:: Record extracts

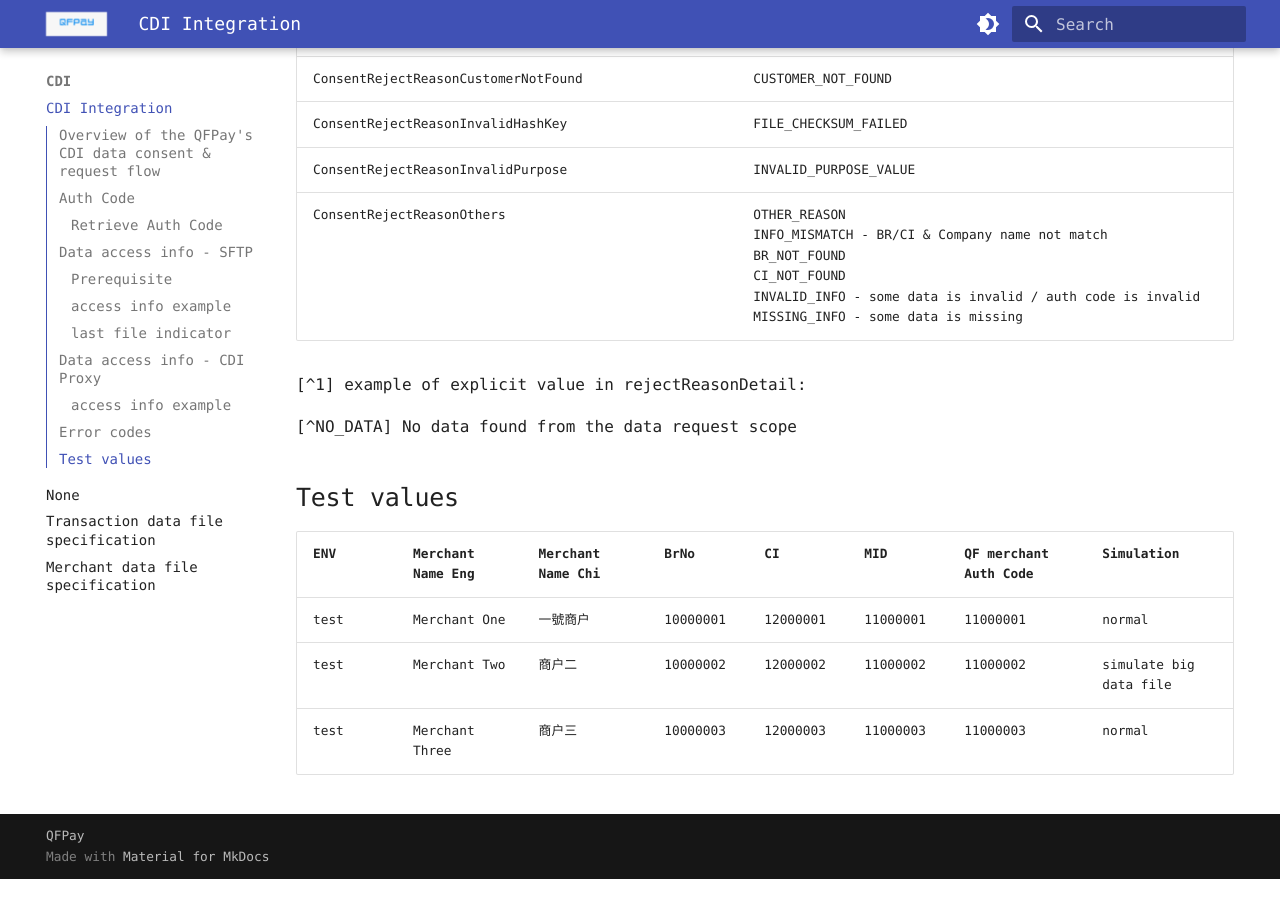
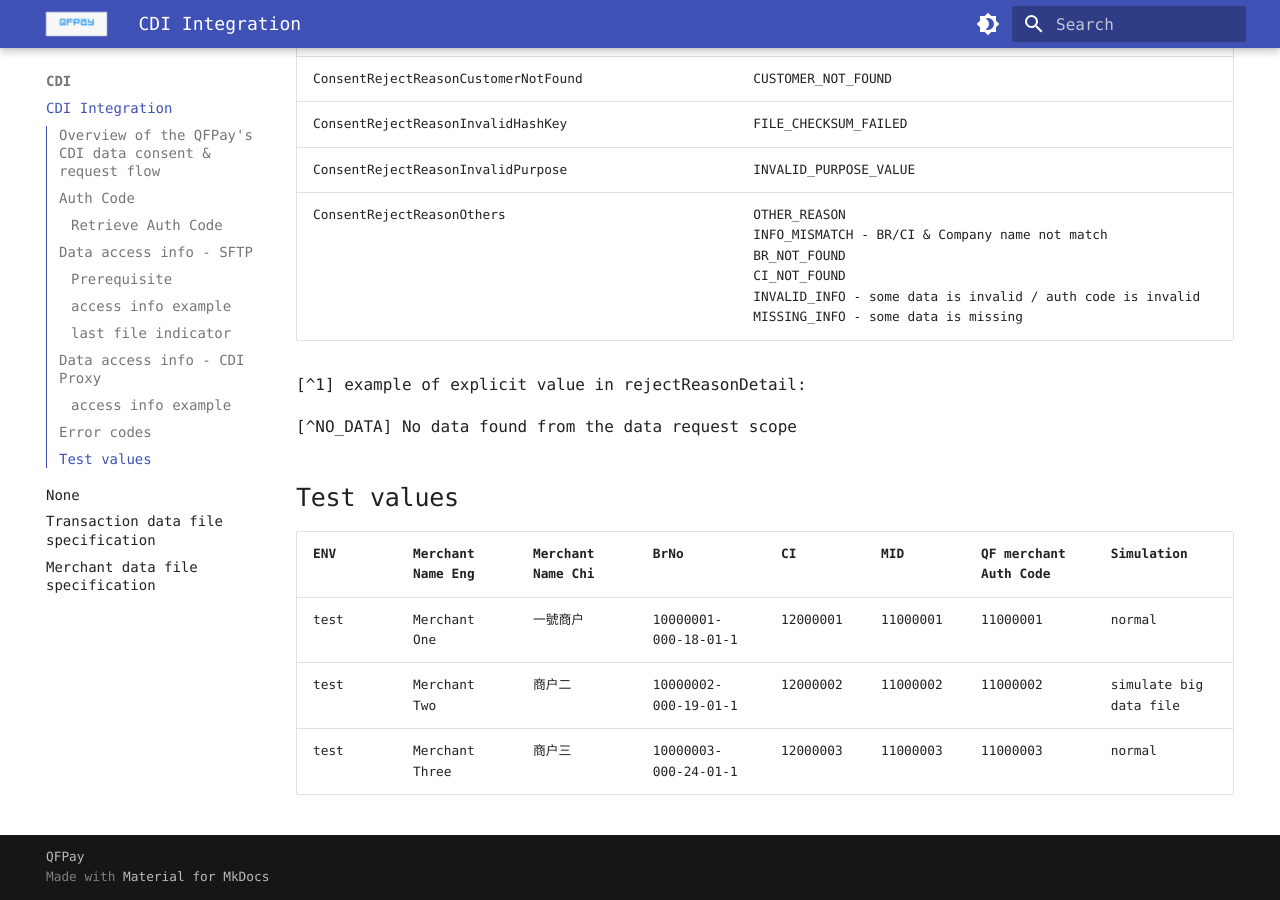
Before and after one commit to yxiaao/docs, an MkDocs documentation site: the page built from docs/cdi/integration.md, in a window 1280 px wide and 900 px high, scrolled down 3200 px. Built offline with MkDocs 1.6.1 and Material for MkDocs 9.7.7, drawn with Linux system fonts in a browser that asks for light colours; some web fonts are replaced; comment, search, counter and statistics services are not loaded; before the commit the page ends 4079 px from its top, so only the background shows below that.

Commit message:
update test values

```diff
--- a/docs/cdi/integration.md
+++ b/docs/cdi/integration.md
@@ -145,6 +145,6 @@
 
 | ENV  | Merchant Name Eng | Merchant Name Chi | BrNo     | CI       | MID      | QF merchant Auth Code | Simulation             |
 |------|-------------------|-------------------|----------|----------|----------|-----------------------|------------------------|
-| test | Merchant One      | 一號商户              | 10000001 | 12000001 | 11000001 | 11000001              | normal                 |
-| test | Merchant Two      | 商户二               | 10000002 | 12000002 | 11000002 | 11000002              | simulate big data file |
-| test | Merchant Three    | 商户三               | 10000003 | 12000003 | 11000003 | 11000003              | normal                 |
+| test | Merchant One      | 一號商户              | 10000001-000-18-01-1 | 12000001 | 11000001 | 11000001              | normal                 |
+| test | Merchant Two      | 商户二               | 10000002-000-19-01-1 | 12000002 | 11000002 | 11000002              | simulate big data file |
+| test | Merchant Three    | 商户三               | 10000003-000-24-01-1 | 12000003 | 11000003 | 11000003              | normal                 |
```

::::

» **Aim of the exercise**:
What is needed is each line of the entries that contains the word "file".

» **Exercise answer**:
-| test | Merchant Two      | 商户二               | 10000002 | 12000002 | 11000002 | 11000002              | simulate big data file |
+| test | Merchant Two      | 商户二               | 10000002-000-19-01-1 | 12000002 | 11000002 | 11000002              | simulate big data file |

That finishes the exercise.